We have studied the 1/f noise and the radiation response of transistors with silicon-on-insulator (SOI) buried oxides, and with Al2O3/SiOxNy/Si(100) gate dielectrics. The former is significant for understanding the response of advanced SOI transistor structures (e.g., double gate devices), and the latter is important for the incorporation of high-K gate dielectrics into advanced MOS processes. The 1/f noise of MOSFETs fabricated on silicon-implanted SOI buried oxides shows little change after 1 Mrad(SiO2) irradiation. Silicon implantation creates shallow electron traps in the buried oxide of the SOI devices, leading to improved radiation tolerance, but also additional noise and bias instabilities. Whether the traps that lead to these instabilities are filled or empty does not significantly affect the 1/f noise of the back-channel transistor. Low frequency noise in the strongly coupled front-to-back (quasi double-gate) mode of device operation is also investigated, and found to help mitigate the 1/f noise in fully depleted SOI MOSFETs. The decrease in noise is associated primarily with an increase in the number of carriers in the channel for this quasi double-gate mode of operation. In transistors with high-K dielectrics, the low-frequency noise is significantly larger than typically observed for high-quality thermal SiO2 thin films.
We have measured the back channel low frequency noise of 0.6um*2.3um SOI nMOS transistors with a buried oxide thickness of 170 nm as a function of frequency (f), back gate bias (Vbg ), and temperature (T). For a temperature range of, noise measurements were performed at frequencies of, with top gate grounded and Vbg-Vbgth=4V, where Vbgth is the back gate threshold voltage. After zero-bias X-ray irradiation, the noise power increases, in agreement with previous work on the noise response of bulk MOSFETs. The temperature and frequency dependences of the 1/f noise of back channel SOI nMOS transistors shows thermally-activated charge exchange between the Si channel and defects in the buried oxide.

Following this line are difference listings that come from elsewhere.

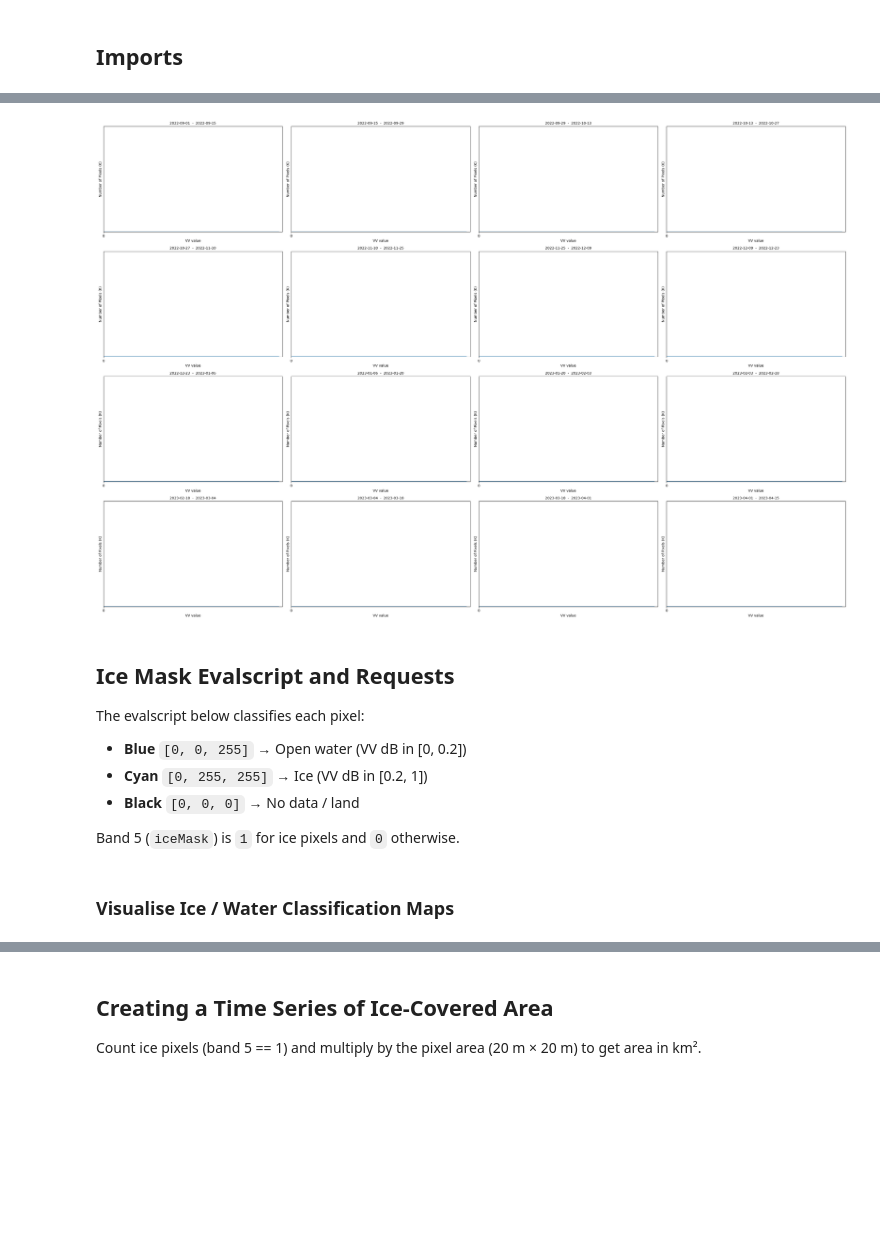
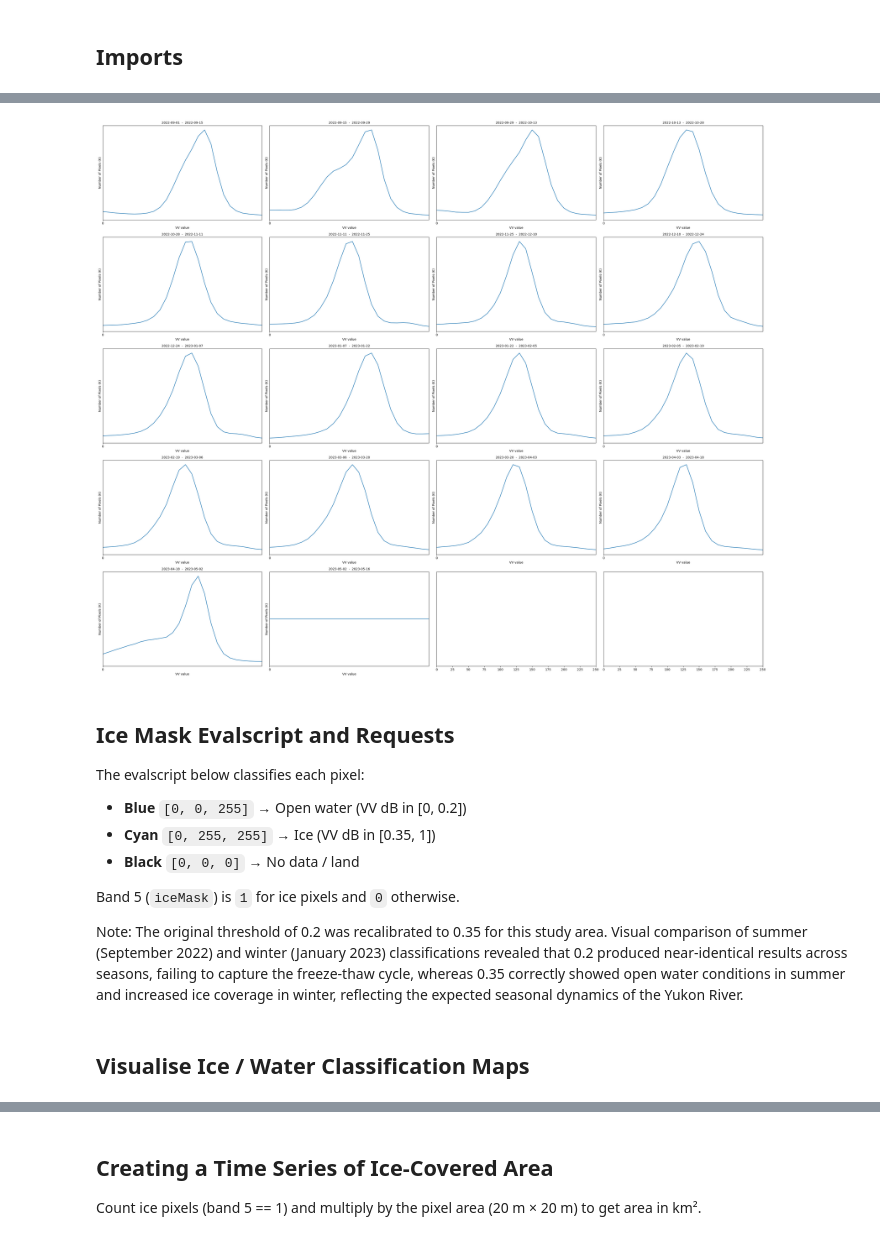
Before and after one commit to jb-geo/ice-and-open-water-classification, a Jupyter notebook: notebooks/ice_monitoring.ipynb, the cells around one changed output, grey strips where cells are left out. Saved outputs shown, nothing was run; the diff lists cells and outputs as text; code cells hidden in the pictures; blank space fills up the shorter version.

```diff
--- a/notebooks/ice_monitoring.ipynb
+++ b/notebooks/ice_monitoring.ipynb
@@ -72,7 +102,8 @@ Split the September 2022 – April 2023 period into 16 bi-monthly slots to captu
 # %%
+# Split the September 2022 – April 2023 period into 16 bi-monthly slots to capture freeze-thaw dynamics.
 start = datetime.datetime(2022, 9, 1)
-end = datetime.datetime(2023, 4, 30)
-n_chunks = 17
+end = datetime.datetime(2023, 5, 31)
+n_chunks = 19
 tdelta = (end - start) / n_chunks
 edges = [(start + i * tdelta).date().isoformat() for i in range(n_chunks)]
 slots = [(edges[i], edges[i + 1]) for i in range(len(edges) - 1)]
@@ -147,7 +180,6 @@ def get_sar_request(time_interval):
                     "dataFilter": {
                         "resolution": "HIGH",
                         "mosaickingOrder": "mostRecent",
-                        "orbitDirection": "ASCENDING",
                     },
                     "processing": {
                         "backCoeff": "SIGMA0_ELLIPSOID",
@@ -174,6 +206,6 @@ list_of_requests = [get_sar_request(slot) for slot in slots]
 list_of_requests = [request.download_list[0] for request in list_of_requests]
 
 data = SentinelHubDownloadClient(config=config).download(
-    list_of_requests, max_threads=5
+    list_of_requests, max_threads=1
 )
 # %% [markdown]
@@ -181,6 +213,7 @@ data = SentinelHubDownloadClient(config=config).download(
 # %%
+# Create a 4x4 grid of subplots to visualize the 16 bi-monthly SAR images.
 ncols = 4
-nrows = 4
+nrows = 5
 aspect_ratio = 1.5
 subplot_kw = {"xticks": [], "yticks": [], "frame_on": False}
 
@@ -193,7 +226,7 @@ fig, axs = plt.subplots(
 
 for idx, image in enumerate(data):
     ax = axs[idx // ncols][idx % ncols]
-    ax.imshow(np.clip((image[:, :, 0]) * 3.5 / 255, 0, 1))
+    ax.imshow(np.clip((image[:, :, 0]) * 3.5 / 255, 0, 1), cmap="gray")
     ax.set_title(f"{slots[idx][0]}  -  {slots[idx][1]}", fontsize=10)
 
 plt.tight_layout()
@@ -209,41 +244,44 @@ Based on historic weather data and SAR image interpretation, ice began forming a
 # %%
+# Create a 4x4 grid of subplots to visualize the 16 bi-monthly SAR images.
 ncols = 4
-nrows = 4
+nrows = 5
 aspect_ratio = 15 / 10
 subplot_kw = {"xticks": range(0, 255, 25), "yticks": [], "frame_on": True}
 
 fig, axs = plt.subplots(
     ncols=ncols,
     nrows=nrows,
     figsize=(5 * ncols * aspect_ratio, 5 * nrows),
     subplot_kw=subplot_kw,
 )
 
 for idx, image in enumerate(data):
     histogram, bin_edges = np.histogram(
-        2.5 * image[:, :, 0], bins=50, range=(0.0000001, 1)
+        image[:, :, 0][~np.isnan(image[:, :, 0])], bins=50, range=(0.0000001, 1)
     )
     ax = axs[idx // ncols][idx % ncols]
     ax.plot(bin_edges[0:-1], histogram)
     ax.set_xlabel("VV value")
     ax.set_ylabel("Number of Pixels (K)")
-    ax.set_xlim((0, 1))
-    ax.set_ylim((0, 500))
+    ax.set_xlim((0, 0.5))
+    # ax.set_ylim((0, 50000)) removed for better visualization of the histogram shape
     ax.set_title(f"{slots[idx][0]}  -  {slots[idx][1]}", fontsize=10)
 
 plt.tight_layout()
 plt.show()
 # %% [output]
-[figure, old version]
+[figure, new version]
 # %% [markdown]
 ## Ice Mask Evalscript and Requests
 
 The evalscript below classifies each pixel:
 - **Blue** `[0, 0, 255]` → Open water (VV dB in [0, 0.2])
-- **Cyan** `[0, 255, 255]` → Ice (VV dB in [0.2, 1])
+- **Cyan** `[0, 255, 255]` → Ice (VV dB in [0.35, 1])
 - **Black** `[0, 0, 0]` → No data / land
 
 Band 5 (`iceMask`) is `1` for ice pixels and `0` otherwise.
+
+Note: The original threshold of 0.2 was recalibrated to 0.35 for this study area. Visual comparison of summer (September 2022) and winter (January 2023) classifications revealed that 0.2 produced near-identical results across seasons, failing to capture the freeze-thaw cycle, whereas 0.35 correctly showed open water conditions in summer and increased ice coverage in winter, reflecting the expected seasonal dynamics of the Yukon River.
 # %%
 evalscript_mask = """
   function setup() {
@@ -319,5 +356,5 @@ mask_data = SentinelHubDownloadClient(config=config).download(
     list_of_requests, max_threads=5
 )
 # %% [markdown]
-### Visualise Ice / Water Classification Maps
+## Visualise Ice / Water Classification Maps
 # %%
```
Also changed, not shown: parts of 23 cells of this notebook, 1 other file.
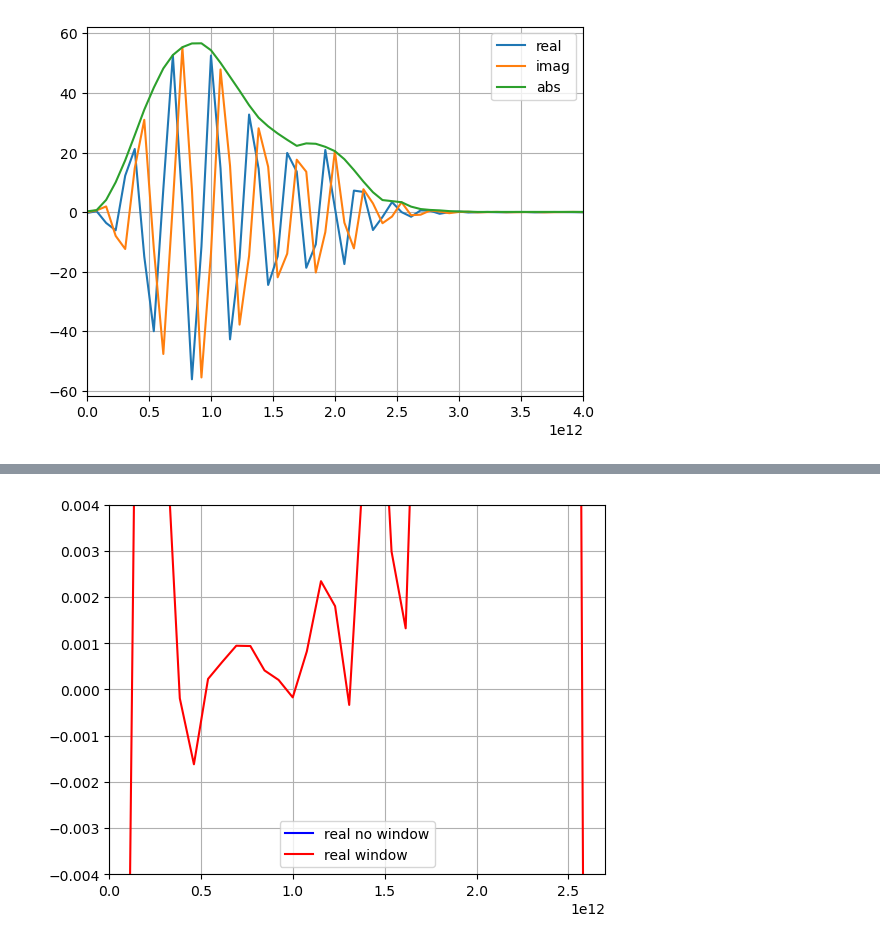
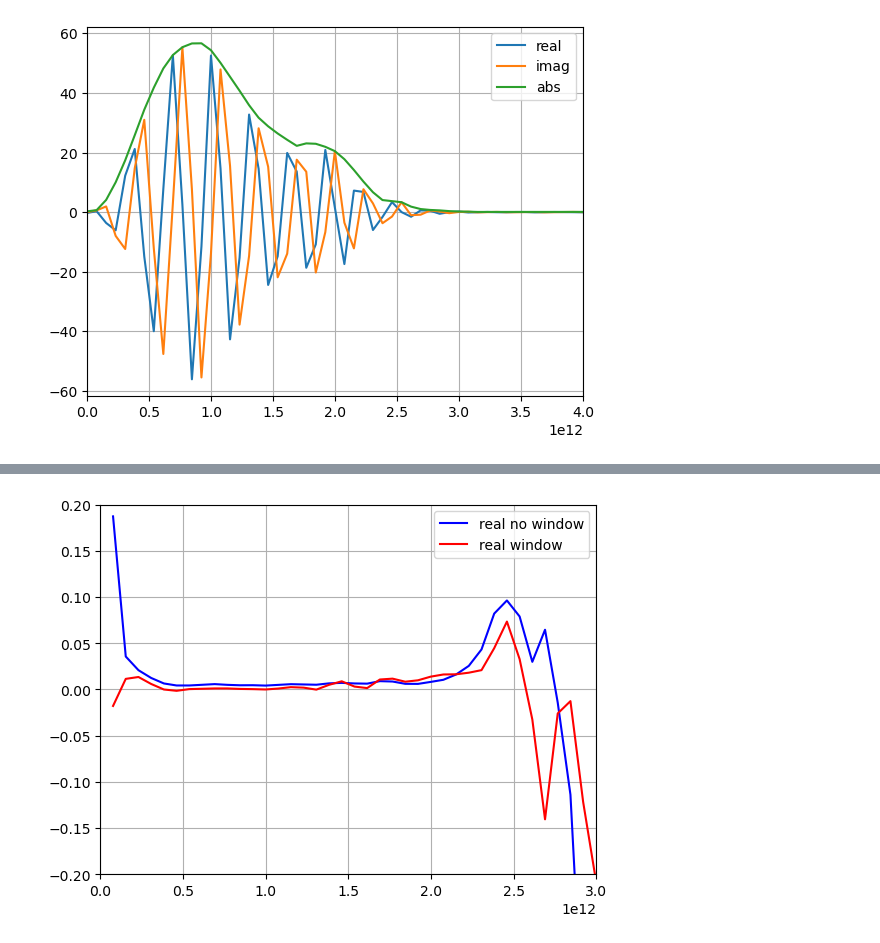
Before and after one commit to sebranchett/cheme-om-fft, a Jupyter notebook: FFT_data.ipynb, the cells around one changed output, grey strips where cells are left out. Cells and saved outputs as stored; diff of their text form; code cells hidden in the pictures.

```diff
--- a/FFT_data.ipynb
+++ b/FFT_data.ipynb
@@ -120,19 +120,19 @@ plot_my_freq_array(xf, comp_array, half=True)
 # %%
 from scipy.signal import blackman
 w = blackman(N)
 E_ref_w = (1.0/N) * fft(s2ms1_ref*w)
 E_sample_w = (1.0/N) * fft(s2ms1_sample*w)
 
 comp_array_w = (E_ref_w - E_sample_w)/E_sample_w
 
-plt.xlim((0, 2.7e12))
-plt.ylim((-0.004, .004))
+plt.xlim((0, 3.e12))
+plt.ylim((-0.2, .2))
 plt.plot(xf[1:N//2], np.real(comp_array[1:N//2]), '-b', label='real no window')
 plt.plot(xf[1:N//2], np.real(comp_array_w[1:N//2]), '-r', label='real window')
 plt.legend()
 plt.grid()
 plt.show()
 # %% [output]
-[figure, old version]
+[figure, new version]
 # %%
 plt.xlim((0, 2.7e12))
```
Also changed, not shown: parts of 2 cells of this notebook.
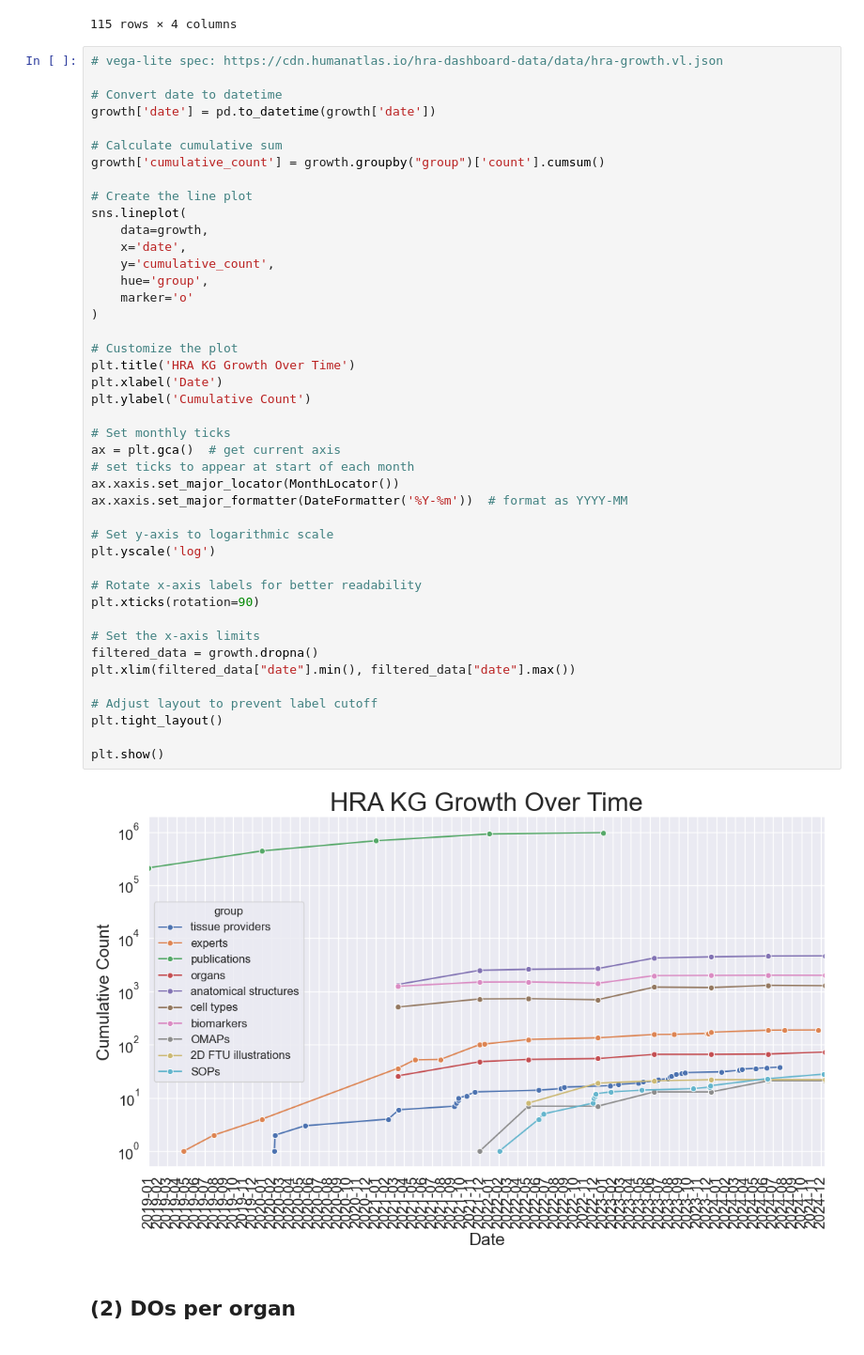
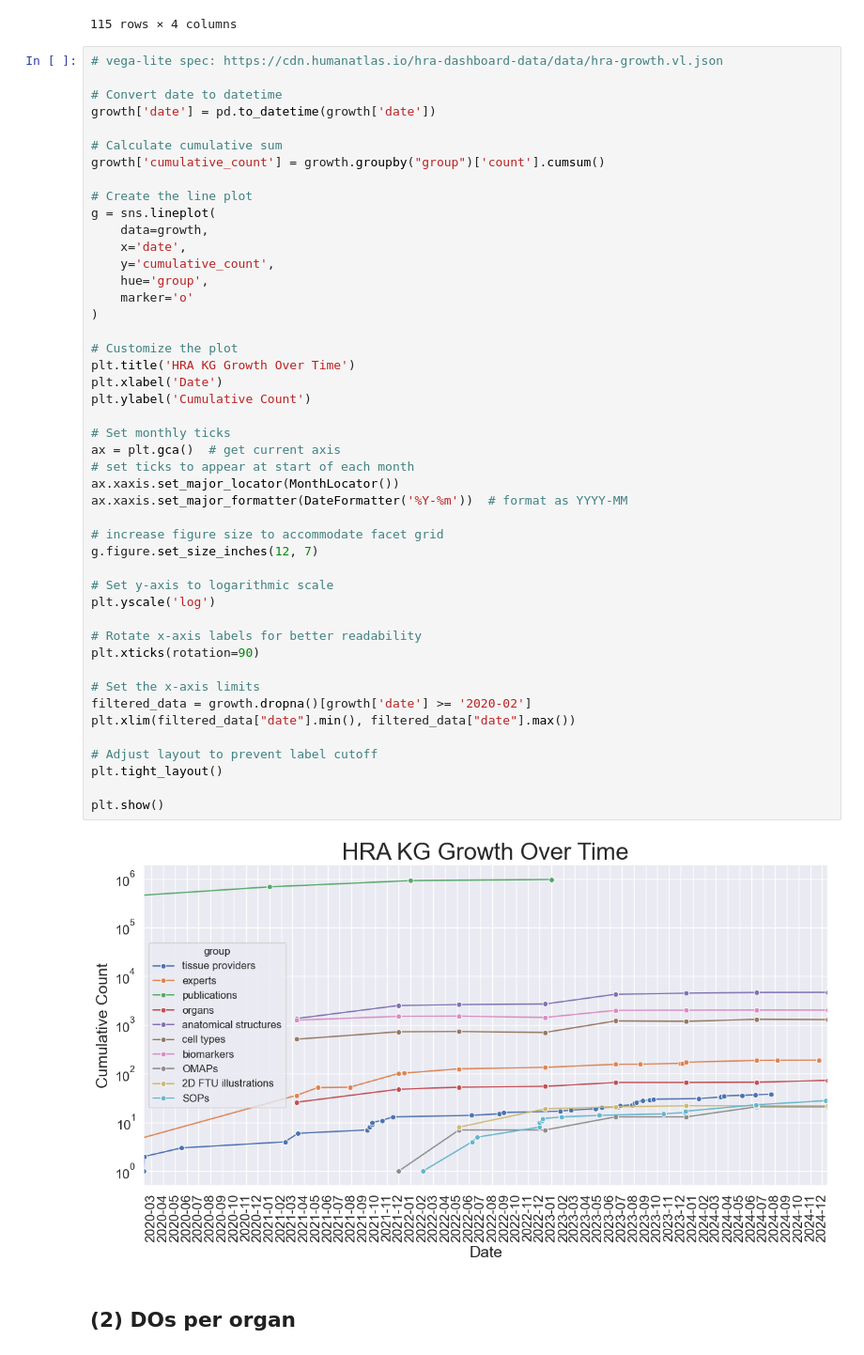
Before and after one commit to cns-iu/hra-kg-supporting-information, a Jupyter notebook: notebooks/hra-kg-technical-validation.ipynb, the cells around one changed output. Shown at 94% size. Drawn from its saved outputs; the diff is of its cells as text.

```diff
--- a/notebooks/hra-kg-technical-validation.ipynb
+++ b/notebooks/hra-kg-technical-validation.ipynb
@@ -185,41 +185,44 @@ growth['date'] = pd.to_datetime(growth['date'])
 growth['cumulative_count'] = growth.groupby("group")['count'].cumsum()
 
 # Create the line plot
-sns.lineplot(
+g = sns.lineplot(
     data=growth,
     x='date',
     y='cumulative_count',
     hue='group',
     marker='o'
 )
 
 # Customize the plot
 plt.title('HRA KG Growth Over Time')
 plt.xlabel('Date')
 plt.ylabel('Cumulative Count')
 
 # Set monthly ticks
 ax = plt.gca()  # get current axis
 # set ticks to appear at start of each month
 ax.xaxis.set_major_locator(MonthLocator())
 ax.xaxis.set_major_formatter(DateFormatter('%Y-%m'))  # format as YYYY-MM
 
+# increase figure size to accommodate facet grid
+g.figure.set_size_inches(12, 7)
+
 # Set y-axis to logarithmic scale
 plt.yscale('log')
 
 # Rotate x-axis labels for better readability
 plt.xticks(rotation=90)
 
 # Set the x-axis limits
-filtered_data = growth.dropna()
+filtered_data = growth.dropna()[growth['date'] >= '2020-02']
 plt.xlim(filtered_data["date"].min(), filtered_data["date"].max())
 
 # Adjust layout to prevent label cutoff
 plt.tight_layout()
 
 plt.show()
 # %% [output]
-[figure, old version]
+[figure, new version]
 # %% [markdown]
 ## (2) DOs per organ
 # %%
```
Also changed, not shown: parts of 16 cells of this notebook, 1 other file.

Comparison is made with the Dutta and Horn model of 1/f noise. Devices on one particular wafer appear to show a mixture of 1/f noise and noise due to diffusion of a hydrogen-related species.